NASHVILLE, Tenn. (WKRN) – On Thursday, Metro Nashville Public Health Director, Dr. Gill Wright, penned a letter outlining his opposition to a city-wide mask mandate.
The letter came after Metro City Council passed a resolution last week urging MDPH to implement a mandate as COVID cases rise in Tennessee.
In the letter, Dr. Wright says the Metro Public Health Department is following CDC recommendations, which do not presently include mandates.
“At present the CDC does not require mask mandates. It does strongly encourage the wearing of masks indoors. MPHD unequivocally agrees. Masks should be worn indoors in all public spaces in which people mingle in close quarters for more than a few minutes.”

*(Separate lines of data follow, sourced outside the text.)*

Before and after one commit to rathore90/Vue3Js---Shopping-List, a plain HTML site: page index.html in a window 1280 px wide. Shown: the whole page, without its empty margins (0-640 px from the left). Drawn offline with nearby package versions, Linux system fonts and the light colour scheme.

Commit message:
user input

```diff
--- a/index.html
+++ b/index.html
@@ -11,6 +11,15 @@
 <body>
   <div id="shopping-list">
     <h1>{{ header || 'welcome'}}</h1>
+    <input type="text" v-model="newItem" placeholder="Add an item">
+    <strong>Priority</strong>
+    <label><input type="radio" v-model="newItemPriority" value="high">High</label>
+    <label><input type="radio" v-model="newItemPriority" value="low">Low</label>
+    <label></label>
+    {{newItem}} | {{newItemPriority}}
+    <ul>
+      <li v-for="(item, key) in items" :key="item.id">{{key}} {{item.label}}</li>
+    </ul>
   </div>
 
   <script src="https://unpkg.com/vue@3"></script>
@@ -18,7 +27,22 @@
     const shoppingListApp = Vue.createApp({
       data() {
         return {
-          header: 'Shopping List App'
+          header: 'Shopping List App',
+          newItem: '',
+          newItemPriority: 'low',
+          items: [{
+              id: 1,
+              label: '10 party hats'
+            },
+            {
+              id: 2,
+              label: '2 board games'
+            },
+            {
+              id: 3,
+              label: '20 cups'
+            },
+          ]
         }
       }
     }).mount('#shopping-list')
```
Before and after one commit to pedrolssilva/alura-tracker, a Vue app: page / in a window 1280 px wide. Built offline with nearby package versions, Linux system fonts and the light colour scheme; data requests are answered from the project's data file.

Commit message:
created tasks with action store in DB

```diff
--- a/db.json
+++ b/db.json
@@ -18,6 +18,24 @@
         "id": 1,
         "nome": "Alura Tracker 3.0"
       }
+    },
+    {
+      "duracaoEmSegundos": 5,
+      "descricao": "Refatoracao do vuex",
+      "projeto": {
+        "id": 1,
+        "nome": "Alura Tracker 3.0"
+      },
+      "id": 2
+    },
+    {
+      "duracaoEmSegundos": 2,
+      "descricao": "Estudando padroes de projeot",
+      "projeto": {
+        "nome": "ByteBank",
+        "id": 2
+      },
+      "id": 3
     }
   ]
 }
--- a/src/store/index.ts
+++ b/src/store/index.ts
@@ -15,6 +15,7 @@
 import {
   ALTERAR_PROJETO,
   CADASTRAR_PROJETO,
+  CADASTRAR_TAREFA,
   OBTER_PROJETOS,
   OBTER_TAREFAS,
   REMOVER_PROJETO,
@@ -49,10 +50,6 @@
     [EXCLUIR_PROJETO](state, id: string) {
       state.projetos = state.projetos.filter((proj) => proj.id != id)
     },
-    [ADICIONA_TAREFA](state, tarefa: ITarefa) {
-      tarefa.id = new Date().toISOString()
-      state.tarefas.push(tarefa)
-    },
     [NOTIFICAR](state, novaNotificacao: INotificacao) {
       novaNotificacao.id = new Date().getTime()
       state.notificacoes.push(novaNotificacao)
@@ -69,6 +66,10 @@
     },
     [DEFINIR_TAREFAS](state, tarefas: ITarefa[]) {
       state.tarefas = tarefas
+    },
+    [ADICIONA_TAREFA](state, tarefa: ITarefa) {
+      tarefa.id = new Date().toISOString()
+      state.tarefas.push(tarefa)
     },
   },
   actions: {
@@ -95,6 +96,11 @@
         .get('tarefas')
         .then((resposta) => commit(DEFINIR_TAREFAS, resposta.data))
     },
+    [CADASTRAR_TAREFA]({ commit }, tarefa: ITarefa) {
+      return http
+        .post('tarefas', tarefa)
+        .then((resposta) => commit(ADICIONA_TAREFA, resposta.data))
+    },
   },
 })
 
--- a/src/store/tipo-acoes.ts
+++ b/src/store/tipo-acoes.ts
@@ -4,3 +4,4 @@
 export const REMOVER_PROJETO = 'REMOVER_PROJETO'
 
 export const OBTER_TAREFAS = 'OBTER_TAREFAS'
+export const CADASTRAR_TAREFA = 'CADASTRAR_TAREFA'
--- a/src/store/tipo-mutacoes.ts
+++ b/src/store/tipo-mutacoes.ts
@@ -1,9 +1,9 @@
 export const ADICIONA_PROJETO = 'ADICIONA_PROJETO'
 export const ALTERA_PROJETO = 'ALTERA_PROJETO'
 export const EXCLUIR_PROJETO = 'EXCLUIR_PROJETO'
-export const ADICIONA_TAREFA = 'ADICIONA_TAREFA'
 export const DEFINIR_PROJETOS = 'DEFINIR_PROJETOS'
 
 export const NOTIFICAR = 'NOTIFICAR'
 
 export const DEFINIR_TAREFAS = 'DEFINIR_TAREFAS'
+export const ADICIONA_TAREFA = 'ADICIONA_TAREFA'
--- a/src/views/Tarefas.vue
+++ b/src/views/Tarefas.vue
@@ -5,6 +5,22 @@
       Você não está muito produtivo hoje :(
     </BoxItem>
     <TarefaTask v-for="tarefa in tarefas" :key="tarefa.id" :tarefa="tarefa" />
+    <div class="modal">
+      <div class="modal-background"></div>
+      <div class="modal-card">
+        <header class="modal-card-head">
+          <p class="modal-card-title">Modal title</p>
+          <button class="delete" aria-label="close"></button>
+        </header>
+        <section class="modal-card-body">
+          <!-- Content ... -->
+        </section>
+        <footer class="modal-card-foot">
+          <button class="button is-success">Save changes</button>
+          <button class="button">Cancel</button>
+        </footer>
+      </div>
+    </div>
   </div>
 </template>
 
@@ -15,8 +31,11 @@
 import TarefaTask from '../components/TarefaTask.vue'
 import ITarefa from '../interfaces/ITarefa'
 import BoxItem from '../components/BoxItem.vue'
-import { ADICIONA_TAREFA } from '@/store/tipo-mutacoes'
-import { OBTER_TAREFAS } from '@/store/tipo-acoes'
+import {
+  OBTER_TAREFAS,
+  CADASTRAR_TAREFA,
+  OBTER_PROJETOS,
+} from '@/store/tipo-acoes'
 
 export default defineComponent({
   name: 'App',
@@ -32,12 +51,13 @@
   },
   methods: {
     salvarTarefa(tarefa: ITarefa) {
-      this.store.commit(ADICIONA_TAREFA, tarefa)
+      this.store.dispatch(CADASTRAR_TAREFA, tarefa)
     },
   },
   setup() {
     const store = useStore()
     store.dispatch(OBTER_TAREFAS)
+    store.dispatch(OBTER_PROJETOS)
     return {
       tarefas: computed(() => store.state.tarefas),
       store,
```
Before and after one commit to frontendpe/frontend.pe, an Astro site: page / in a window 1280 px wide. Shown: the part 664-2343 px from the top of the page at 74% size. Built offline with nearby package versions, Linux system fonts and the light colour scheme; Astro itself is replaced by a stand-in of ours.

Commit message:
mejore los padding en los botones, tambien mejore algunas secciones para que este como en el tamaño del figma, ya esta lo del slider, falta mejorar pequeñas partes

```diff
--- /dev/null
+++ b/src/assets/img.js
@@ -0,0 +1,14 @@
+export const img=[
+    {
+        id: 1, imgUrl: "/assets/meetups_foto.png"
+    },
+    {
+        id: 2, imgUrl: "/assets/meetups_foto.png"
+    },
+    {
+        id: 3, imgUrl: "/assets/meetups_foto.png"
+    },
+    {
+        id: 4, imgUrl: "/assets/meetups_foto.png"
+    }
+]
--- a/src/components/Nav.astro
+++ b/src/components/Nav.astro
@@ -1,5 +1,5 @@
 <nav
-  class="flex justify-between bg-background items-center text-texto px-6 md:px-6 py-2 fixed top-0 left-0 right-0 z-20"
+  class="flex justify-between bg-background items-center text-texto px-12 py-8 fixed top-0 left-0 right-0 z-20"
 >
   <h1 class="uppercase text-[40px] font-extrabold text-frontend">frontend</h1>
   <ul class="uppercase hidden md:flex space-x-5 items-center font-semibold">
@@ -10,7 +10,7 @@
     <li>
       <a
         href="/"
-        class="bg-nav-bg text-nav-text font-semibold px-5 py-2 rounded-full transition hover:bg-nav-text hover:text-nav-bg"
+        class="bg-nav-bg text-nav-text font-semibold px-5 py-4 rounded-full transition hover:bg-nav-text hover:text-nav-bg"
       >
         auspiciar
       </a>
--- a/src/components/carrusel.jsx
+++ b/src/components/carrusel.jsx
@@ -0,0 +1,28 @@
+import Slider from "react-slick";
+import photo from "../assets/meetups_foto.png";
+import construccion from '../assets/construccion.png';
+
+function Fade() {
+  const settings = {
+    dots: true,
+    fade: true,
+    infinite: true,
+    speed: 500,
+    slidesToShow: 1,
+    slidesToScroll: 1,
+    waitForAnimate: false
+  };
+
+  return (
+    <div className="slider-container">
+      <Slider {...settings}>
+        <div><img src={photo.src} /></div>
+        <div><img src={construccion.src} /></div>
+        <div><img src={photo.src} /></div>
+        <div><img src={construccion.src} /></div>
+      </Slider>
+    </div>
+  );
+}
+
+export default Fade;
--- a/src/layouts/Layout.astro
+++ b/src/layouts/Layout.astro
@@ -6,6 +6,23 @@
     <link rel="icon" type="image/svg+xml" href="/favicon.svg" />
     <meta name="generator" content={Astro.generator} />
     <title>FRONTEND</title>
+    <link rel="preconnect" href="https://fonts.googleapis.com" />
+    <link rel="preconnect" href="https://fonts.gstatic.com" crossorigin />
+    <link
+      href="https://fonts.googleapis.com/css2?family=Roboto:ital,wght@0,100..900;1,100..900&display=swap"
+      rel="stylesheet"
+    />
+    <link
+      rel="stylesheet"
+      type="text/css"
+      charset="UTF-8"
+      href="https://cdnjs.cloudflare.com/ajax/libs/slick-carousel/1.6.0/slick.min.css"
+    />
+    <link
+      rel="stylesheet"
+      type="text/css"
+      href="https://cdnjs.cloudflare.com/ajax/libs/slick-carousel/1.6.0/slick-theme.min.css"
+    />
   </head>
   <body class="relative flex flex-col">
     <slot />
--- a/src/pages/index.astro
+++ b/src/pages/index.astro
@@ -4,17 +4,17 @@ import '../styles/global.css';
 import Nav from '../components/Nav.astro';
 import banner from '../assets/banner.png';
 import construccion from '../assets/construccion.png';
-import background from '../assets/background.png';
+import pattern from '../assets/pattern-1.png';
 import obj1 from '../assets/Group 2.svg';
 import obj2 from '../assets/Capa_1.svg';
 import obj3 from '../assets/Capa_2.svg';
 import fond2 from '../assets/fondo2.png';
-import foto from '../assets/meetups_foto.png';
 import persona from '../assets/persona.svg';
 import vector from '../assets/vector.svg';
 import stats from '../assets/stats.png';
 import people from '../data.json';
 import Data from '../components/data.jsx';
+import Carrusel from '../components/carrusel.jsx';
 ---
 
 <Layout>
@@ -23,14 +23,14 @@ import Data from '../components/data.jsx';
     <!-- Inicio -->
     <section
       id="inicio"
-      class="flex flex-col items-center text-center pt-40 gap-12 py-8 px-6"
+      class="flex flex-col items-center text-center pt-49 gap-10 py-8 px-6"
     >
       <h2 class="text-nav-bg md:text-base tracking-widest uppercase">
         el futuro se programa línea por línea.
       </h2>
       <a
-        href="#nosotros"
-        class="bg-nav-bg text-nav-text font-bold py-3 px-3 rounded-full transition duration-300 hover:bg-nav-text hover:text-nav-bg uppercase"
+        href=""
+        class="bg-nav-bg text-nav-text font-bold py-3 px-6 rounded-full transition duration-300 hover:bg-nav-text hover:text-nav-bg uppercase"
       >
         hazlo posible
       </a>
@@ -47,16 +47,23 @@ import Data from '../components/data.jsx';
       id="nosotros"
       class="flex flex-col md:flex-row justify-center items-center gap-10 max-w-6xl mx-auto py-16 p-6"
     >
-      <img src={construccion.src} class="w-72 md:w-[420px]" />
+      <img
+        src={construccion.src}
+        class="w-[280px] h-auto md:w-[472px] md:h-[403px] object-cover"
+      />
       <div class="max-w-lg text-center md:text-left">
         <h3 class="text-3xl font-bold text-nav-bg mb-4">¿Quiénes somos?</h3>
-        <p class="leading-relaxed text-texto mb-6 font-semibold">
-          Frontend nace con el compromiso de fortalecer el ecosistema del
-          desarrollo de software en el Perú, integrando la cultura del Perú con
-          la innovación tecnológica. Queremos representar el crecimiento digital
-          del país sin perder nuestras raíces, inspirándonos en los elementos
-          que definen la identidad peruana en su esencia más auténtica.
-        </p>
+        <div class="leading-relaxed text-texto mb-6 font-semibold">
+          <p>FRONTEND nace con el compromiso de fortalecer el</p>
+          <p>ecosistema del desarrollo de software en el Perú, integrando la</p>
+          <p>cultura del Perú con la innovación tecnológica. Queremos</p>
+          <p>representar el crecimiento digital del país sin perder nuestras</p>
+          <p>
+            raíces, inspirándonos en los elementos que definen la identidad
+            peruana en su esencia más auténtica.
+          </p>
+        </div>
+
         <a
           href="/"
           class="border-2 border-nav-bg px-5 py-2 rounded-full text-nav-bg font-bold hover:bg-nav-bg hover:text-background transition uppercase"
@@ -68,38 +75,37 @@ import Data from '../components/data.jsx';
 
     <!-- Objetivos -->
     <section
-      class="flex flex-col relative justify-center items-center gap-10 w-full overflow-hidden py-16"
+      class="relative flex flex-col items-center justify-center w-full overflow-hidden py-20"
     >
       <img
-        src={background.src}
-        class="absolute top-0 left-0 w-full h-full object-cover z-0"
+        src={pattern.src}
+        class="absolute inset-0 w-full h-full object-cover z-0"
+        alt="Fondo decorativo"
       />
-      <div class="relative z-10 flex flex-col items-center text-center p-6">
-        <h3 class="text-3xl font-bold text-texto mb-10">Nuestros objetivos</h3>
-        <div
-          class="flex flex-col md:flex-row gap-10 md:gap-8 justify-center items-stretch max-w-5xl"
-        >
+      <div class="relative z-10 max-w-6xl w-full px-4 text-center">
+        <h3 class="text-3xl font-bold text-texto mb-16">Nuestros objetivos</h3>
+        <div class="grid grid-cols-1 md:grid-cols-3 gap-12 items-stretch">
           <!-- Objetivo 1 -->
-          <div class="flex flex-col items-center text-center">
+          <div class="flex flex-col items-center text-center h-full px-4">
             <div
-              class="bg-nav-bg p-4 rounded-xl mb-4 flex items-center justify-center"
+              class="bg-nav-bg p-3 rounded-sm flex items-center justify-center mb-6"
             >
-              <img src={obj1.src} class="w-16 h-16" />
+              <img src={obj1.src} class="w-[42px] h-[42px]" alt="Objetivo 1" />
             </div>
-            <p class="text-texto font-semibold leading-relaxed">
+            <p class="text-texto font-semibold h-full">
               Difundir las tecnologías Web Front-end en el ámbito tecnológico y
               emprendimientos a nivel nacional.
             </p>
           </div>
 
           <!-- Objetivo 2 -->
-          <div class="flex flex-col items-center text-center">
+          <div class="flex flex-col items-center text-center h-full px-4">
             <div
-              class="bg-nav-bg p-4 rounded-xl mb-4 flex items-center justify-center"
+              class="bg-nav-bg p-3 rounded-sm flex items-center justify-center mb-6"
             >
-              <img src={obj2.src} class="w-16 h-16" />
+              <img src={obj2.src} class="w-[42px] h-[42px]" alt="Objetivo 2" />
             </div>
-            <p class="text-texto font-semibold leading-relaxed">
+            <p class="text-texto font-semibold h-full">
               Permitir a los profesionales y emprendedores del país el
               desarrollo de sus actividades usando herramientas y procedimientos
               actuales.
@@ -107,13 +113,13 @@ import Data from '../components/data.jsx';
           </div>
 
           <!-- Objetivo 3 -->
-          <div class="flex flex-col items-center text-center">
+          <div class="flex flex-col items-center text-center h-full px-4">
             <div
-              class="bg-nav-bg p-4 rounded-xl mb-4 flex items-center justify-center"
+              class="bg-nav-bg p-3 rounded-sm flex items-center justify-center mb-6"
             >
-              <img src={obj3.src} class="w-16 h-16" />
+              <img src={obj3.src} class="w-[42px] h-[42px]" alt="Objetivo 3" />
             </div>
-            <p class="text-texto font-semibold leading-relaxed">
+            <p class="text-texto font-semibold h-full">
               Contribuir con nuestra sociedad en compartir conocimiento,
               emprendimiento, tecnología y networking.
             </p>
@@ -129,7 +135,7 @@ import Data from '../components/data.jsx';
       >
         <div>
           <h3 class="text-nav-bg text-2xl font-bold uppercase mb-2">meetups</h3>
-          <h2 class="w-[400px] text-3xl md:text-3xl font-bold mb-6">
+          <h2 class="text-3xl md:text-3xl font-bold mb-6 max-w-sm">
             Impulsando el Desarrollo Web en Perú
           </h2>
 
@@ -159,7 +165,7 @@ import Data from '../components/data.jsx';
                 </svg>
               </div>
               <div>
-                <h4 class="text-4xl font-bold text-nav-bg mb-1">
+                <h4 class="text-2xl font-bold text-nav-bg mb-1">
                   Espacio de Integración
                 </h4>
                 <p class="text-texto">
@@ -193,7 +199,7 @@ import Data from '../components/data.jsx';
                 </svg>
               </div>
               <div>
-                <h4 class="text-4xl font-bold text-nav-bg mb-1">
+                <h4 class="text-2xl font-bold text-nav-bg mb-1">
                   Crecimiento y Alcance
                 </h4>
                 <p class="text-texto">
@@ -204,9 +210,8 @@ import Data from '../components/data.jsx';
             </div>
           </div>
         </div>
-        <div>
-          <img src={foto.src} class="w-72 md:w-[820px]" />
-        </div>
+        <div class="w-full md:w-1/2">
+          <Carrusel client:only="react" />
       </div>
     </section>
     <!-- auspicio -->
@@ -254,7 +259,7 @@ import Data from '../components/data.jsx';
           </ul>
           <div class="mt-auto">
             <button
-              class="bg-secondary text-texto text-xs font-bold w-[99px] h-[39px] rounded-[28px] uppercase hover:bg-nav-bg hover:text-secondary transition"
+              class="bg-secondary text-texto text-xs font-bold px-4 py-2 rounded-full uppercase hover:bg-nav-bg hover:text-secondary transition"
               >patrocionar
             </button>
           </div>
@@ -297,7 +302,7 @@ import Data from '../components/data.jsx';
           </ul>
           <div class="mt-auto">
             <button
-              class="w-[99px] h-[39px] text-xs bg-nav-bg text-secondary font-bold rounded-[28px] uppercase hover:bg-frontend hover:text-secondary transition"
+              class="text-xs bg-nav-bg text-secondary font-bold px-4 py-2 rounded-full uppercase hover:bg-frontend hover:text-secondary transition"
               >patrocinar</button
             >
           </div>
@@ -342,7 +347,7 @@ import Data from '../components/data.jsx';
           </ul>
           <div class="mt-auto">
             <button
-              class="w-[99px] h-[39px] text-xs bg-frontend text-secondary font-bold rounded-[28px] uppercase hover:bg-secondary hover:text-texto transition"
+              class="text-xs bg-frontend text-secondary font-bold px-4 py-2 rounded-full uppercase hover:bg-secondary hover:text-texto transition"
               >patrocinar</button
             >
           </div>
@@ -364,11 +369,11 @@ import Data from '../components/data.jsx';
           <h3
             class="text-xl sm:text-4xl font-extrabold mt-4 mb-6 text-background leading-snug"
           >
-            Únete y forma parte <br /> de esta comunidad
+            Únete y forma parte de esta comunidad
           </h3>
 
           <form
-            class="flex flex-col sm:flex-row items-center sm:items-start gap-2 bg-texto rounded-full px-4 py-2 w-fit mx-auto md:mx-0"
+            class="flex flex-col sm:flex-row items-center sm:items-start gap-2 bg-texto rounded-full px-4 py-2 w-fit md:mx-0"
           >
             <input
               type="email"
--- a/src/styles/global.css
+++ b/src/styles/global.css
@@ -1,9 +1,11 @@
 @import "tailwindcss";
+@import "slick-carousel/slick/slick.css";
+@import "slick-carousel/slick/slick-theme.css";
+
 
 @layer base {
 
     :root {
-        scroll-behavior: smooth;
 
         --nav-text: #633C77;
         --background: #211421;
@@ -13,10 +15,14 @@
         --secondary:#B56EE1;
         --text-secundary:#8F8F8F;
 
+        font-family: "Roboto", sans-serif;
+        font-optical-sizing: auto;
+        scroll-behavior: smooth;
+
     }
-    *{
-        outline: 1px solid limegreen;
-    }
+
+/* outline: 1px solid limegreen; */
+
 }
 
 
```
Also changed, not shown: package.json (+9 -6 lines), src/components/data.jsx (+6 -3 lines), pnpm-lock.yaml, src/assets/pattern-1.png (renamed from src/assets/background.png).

The letter also said the last time there was a city-wide mask mandate, COVID-19 vaccines were not available. The only tools the community had to fight the virus were masks and social distancing. Just under 54 percent of Davidson County was fully vaccinated as of Thursday.
According to the CDC website, Tennessee currently has the highest number of new cases per capita and the highest 7-day positivity rate in the country. Councilwoman Joy Styles says that alone should be enough to impose a mask mandate. She called Dr. Wright’s letter “garbage” and “negligent.”
“This isn’t political; this is about lives,” Styles said.
On the flipside, Councilman Steve Glover was pleased to see that Dr. Wright is not planning on implementing a mask mandate and doesn’t think the city council should either.
“Let’s let people be responsible. People are responsible. I think everyone does understand that there’s seriousness about this illness. This is a disease. We know it can spread very easily. But to do a mask mandate by the city council? Man, that is beyond government overreach,” Glover said.
Weeks ago Councilwoman Styles introduced a bill that, if passed by Metro Council, has the power to issue a city-wide mask mandate without the approval of the health department.
“When the health department does not do their job, we are a body that can then look at what can we do if the body that should be handling this isn’t,” Styles said. “What we are allowing are for people to get sicker. People to go into ICU and to potentially die. I don’t want that on my conscience and quite frankly I don’t think the other 39 of us [council members] should have to live with that either.”
The bill requires two more readings at council before it could pass next month. Glover says he will be voting against it.
“I think so much involved with COVID is government overreach right now. look there’s nobody on this planet that doesn’t realize it’s a serious illness. Nobody is denying that, but what we’re saying is simply this, the government does not need to stick its finger or its nose into everybody’s business constantly,” Glover said.